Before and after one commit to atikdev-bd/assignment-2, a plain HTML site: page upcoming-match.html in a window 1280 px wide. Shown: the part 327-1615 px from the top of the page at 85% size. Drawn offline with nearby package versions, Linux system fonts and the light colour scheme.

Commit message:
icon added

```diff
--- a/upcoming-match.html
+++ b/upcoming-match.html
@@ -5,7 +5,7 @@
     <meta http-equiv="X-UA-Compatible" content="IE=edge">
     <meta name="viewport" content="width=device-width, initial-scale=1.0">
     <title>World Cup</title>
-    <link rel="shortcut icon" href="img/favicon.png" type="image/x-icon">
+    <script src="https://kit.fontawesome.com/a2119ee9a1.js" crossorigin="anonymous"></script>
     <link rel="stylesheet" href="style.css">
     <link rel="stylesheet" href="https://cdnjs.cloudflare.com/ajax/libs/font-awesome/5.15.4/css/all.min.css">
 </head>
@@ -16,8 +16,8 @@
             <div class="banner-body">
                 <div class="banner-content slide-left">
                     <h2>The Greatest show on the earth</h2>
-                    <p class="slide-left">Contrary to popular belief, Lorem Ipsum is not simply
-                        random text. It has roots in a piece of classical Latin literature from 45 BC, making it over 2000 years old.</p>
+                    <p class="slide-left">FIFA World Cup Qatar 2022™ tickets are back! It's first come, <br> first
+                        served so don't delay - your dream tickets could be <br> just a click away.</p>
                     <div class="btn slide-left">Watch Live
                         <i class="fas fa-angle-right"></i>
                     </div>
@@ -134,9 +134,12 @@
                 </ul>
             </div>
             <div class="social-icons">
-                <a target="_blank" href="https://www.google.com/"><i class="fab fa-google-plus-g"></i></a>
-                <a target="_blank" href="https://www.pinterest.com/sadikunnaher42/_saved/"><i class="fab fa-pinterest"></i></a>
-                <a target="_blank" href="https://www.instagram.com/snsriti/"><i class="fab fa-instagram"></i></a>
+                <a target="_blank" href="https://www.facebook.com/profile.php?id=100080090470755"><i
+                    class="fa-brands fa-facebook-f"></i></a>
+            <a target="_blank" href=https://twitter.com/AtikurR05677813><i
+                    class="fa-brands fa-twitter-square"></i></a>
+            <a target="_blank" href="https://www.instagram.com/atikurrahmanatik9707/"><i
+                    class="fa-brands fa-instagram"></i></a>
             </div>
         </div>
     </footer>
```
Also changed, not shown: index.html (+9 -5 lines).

Prompt:
Count the lines above that contain the word "brands", and reply with only that number.

Your response:
3